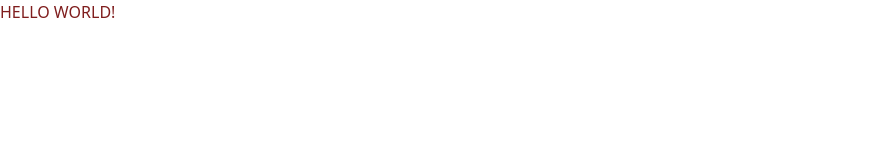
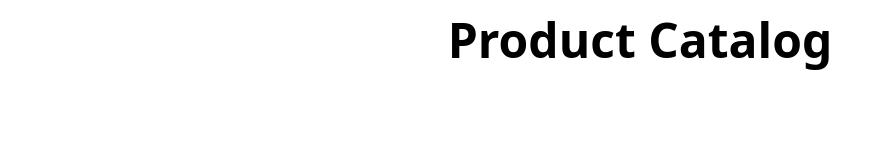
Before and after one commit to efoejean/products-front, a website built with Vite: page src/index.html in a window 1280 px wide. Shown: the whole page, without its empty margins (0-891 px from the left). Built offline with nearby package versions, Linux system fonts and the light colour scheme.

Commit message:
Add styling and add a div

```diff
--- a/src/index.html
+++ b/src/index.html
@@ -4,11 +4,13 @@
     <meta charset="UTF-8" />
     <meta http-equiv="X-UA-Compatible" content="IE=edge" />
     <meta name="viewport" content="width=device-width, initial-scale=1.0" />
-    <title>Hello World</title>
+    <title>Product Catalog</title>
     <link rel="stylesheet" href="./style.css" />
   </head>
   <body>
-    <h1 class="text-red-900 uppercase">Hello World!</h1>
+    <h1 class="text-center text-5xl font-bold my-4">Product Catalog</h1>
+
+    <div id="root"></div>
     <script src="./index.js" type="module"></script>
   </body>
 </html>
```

-=-=-

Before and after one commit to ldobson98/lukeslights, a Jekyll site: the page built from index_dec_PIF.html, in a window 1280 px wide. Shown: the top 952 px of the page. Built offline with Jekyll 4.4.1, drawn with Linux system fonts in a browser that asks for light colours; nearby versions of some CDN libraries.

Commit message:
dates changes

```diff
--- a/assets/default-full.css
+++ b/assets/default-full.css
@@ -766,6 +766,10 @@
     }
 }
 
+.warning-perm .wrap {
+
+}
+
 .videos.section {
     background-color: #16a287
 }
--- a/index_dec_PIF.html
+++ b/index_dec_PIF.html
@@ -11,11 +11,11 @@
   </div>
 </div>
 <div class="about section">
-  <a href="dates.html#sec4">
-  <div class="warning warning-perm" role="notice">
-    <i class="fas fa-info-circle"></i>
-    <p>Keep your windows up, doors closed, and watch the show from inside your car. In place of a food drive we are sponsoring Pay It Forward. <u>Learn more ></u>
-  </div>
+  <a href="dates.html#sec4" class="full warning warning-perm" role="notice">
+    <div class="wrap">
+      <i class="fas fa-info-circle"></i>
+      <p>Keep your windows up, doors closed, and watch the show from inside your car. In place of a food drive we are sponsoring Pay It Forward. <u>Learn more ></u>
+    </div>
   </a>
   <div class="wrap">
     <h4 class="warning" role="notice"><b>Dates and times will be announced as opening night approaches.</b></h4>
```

-=-=-

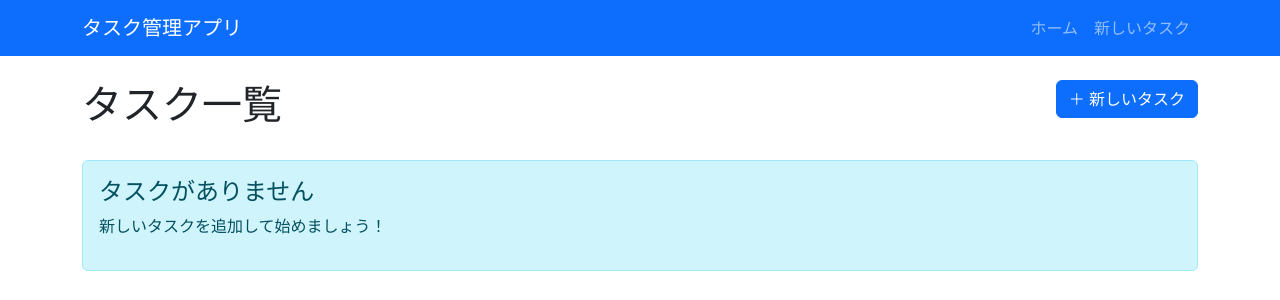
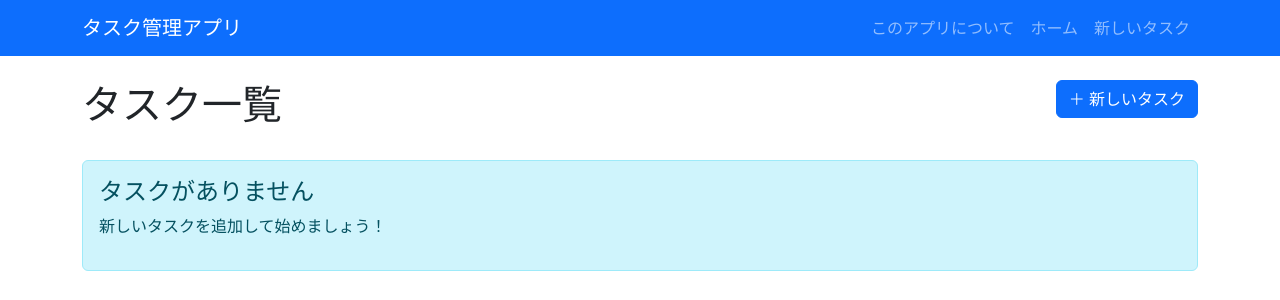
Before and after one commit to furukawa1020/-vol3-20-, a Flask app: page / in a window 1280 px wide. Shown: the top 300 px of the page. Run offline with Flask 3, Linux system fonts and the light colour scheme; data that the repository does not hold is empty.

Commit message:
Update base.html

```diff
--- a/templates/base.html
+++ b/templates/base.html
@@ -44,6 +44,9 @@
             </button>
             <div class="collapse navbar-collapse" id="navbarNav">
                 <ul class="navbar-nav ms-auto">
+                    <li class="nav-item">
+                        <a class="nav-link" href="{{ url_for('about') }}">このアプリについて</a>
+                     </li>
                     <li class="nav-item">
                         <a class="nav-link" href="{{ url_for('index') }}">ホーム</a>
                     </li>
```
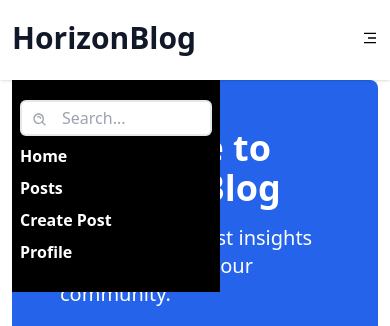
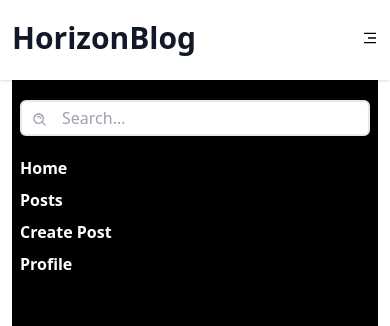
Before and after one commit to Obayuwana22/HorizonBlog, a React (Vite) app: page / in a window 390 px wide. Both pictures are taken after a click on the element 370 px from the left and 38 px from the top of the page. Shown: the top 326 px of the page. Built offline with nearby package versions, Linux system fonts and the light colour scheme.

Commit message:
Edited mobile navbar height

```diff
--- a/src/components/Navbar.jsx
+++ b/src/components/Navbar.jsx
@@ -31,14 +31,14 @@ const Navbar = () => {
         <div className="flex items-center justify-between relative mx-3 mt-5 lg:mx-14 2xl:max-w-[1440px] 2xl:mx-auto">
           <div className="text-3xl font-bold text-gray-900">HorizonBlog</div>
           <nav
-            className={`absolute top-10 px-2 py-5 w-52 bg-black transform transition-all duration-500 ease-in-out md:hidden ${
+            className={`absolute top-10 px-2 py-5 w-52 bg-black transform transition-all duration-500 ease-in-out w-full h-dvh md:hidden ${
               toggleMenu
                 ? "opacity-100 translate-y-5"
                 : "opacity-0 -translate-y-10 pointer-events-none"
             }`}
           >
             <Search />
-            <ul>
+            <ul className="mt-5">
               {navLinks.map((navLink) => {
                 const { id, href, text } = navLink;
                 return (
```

-=-=-

EXERCISE: Search the data above for the word "text" and show every line that has it.

OUTPUT FOR THIS TASK:
-    <h1 class="text-red-900 uppercase">Hello World!</h1>
+    <h1 class="text-center text-5xl font-bold my-4">Product Catalog</h1>
           <div className="text-3xl font-bold text-gray-900">HorizonBlog</div>
                 const { id, href, text } = navLink;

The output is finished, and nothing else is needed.